◆ **Your instructions**
One line at a time, check the entries below for the word "negative", and copy each line that has it.

(Edit tracking data)
┌────────

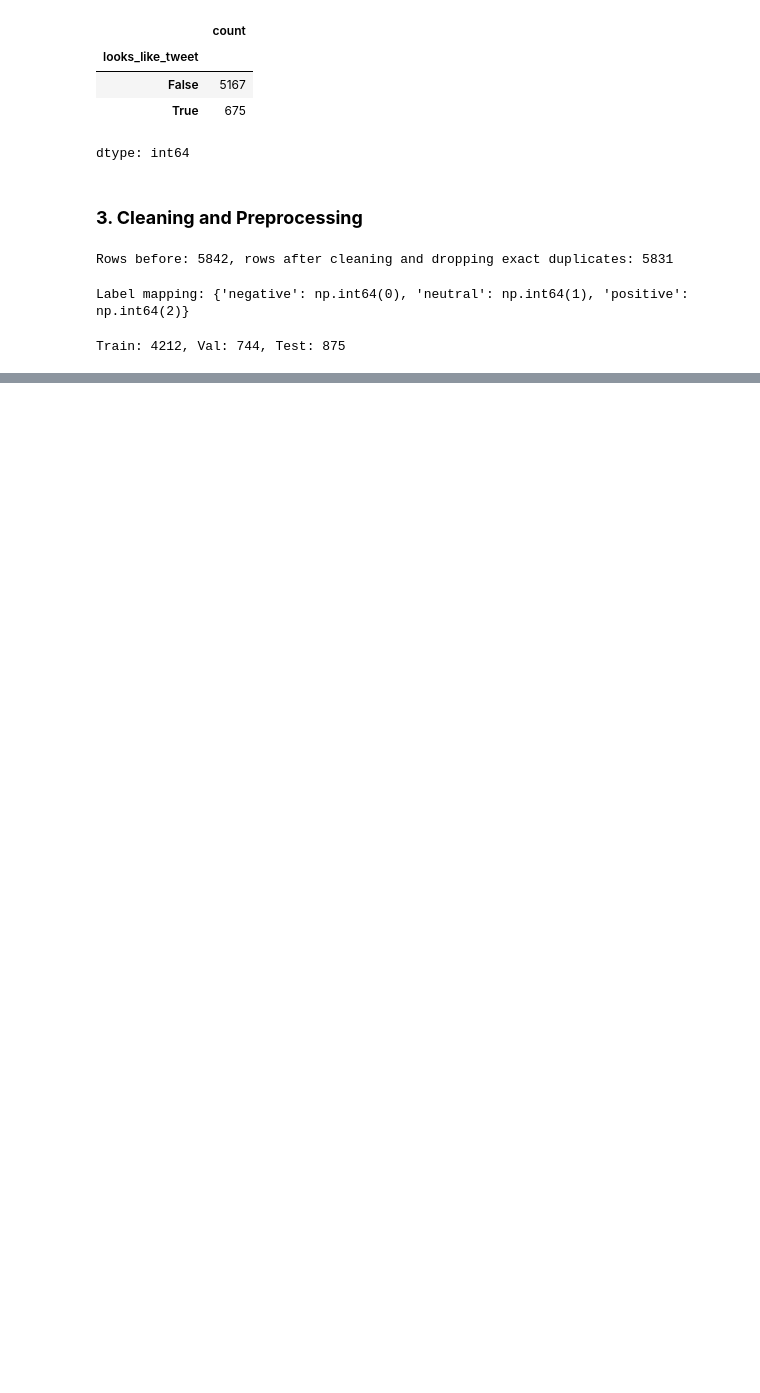
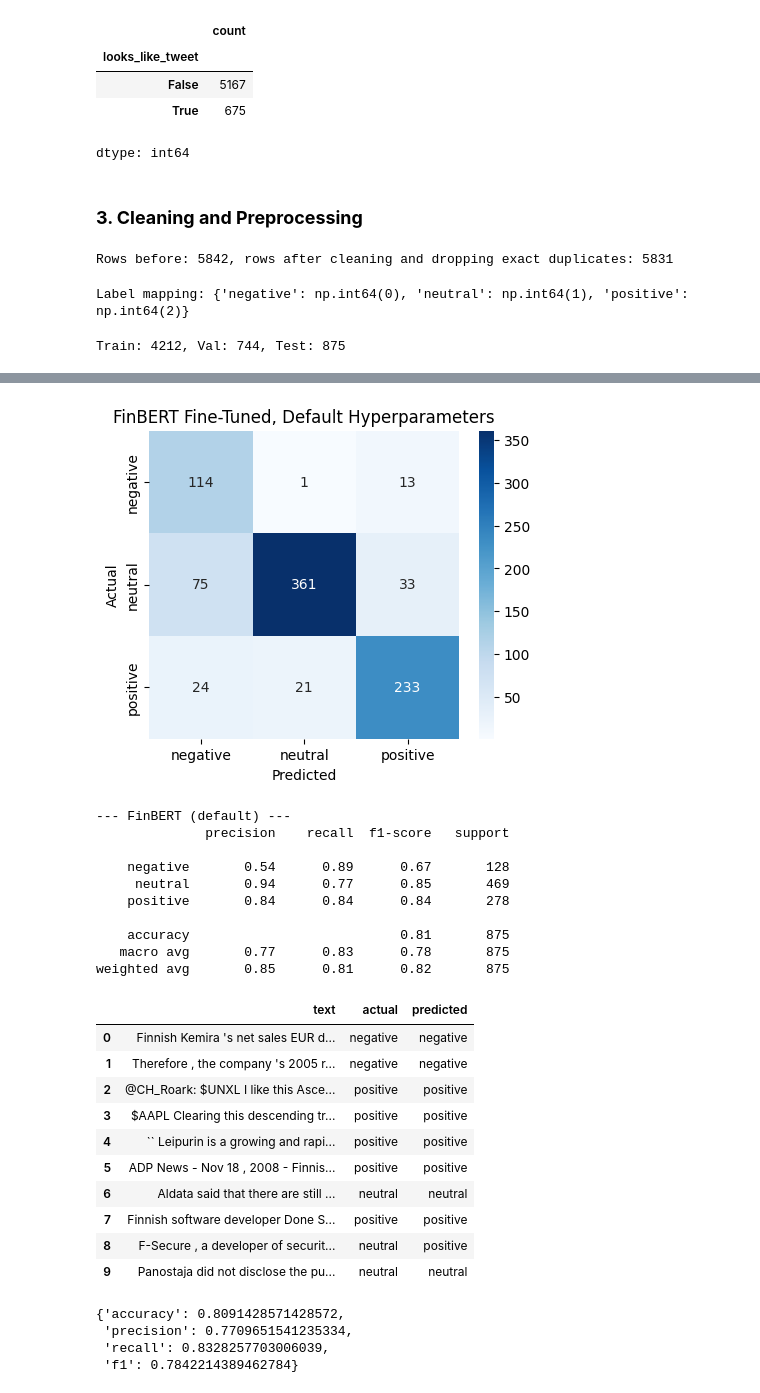
Before and after one commit to faadeola/LLM-financial-sentiment-analysis, a Jupyter notebook: LLM_financial_sentiment_analysis.ipynb, the cells around one changed output, grey strips where cells are left out. Drawn from its saved outputs; the diff is of its cells as text; code cells hidden in the pictures; blank space fills up the shorter version.

```diff
--- a/LLM_financial_sentiment_analysis.ipynb
+++ b/LLM_financial_sentiment_analysis.ipynb
@@ -209,0 +422,3 @@ Train: 4212, Val: 744, Test: 875
+# %%
+results["baseline_optimized"] = get_metrics(test_labels, optimized_baseline_preds)
+results["baseline_optimized"]
@@ -209,0 +612,40 @@ Train: 4212, Val: 744, Test: 875
+# %%
+plot_confusion_matrix(
+    default_test_labels, default_test_preds, class_names,
+    "FinBERT Fine-Tuned, Default Hyperparameters",
+)
+
+finbert_default_preds_df = show_results(
+    "FinBERT (default)", test_texts, default_test_labels, default_test_preds,
+    label_encoder, class_names,
+)
+
+results["finetuned_default"] = get_metrics(default_test_labels, default_test_preds)
+results["finetuned_default"]
+# %% [output]
+[figure, added]
+--- FinBERT (default) ---
+              precision    recall  f1-score   support
+
+    negative       0.54      0.89      0.67       128
+     neutral       0.94      0.77      0.85       469
+    positive       0.84      0.84      0.84       278
+
+    accuracy                           0.81       875
+   macro avg       0.77      0.83      0.78       875
+weighted avg       0.85      0.81      0.82       875
+|  | text | actual | predicted |
+| 0 | Finnish Kemira 's net sales EUR d... | negative | negative |
+| 1 | Therefore , the company 's 2005 r... | negative | negative |
+| 2 | @CH_Roark: $UNXL I like this Asce... | positive | positive |
+| 3 | $AAPL Clearing this descending tr... | positive | positive |
+| 4 | `` Leipurin is a growing and rapi... | positive | positive |
+| 5 | ADP News - Nov 18 , 2008 - Finnis... | positive | positive |
+| 6 | Aldata said that there are still ... | neutral | neutral |
+| 7 | Finnish software developer Done S... | positive | positive |
+| 8 | F-Secure , a developer of securit... | neutral | positive |
+| 9 | Panostaja did not disclose the pu... | neutral | neutral |
+{'accuracy': 0.8091428571428572,
+ 'precision': 0.7709651541235334,
+ 'recall': 0.8328257703006039,
+ 'f1': 0.7842214389462784}
```
Also changed, not shown: parts of 26 cells of this notebook.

└────────

◆ **Expected output**
+    negative       0.54      0.89      0.67       128
+| 0 | Finnish Kemira 's net sales EUR d... | negative | negative |
+| 1 | Therefore , the company 's 2005 r... | negative | negative |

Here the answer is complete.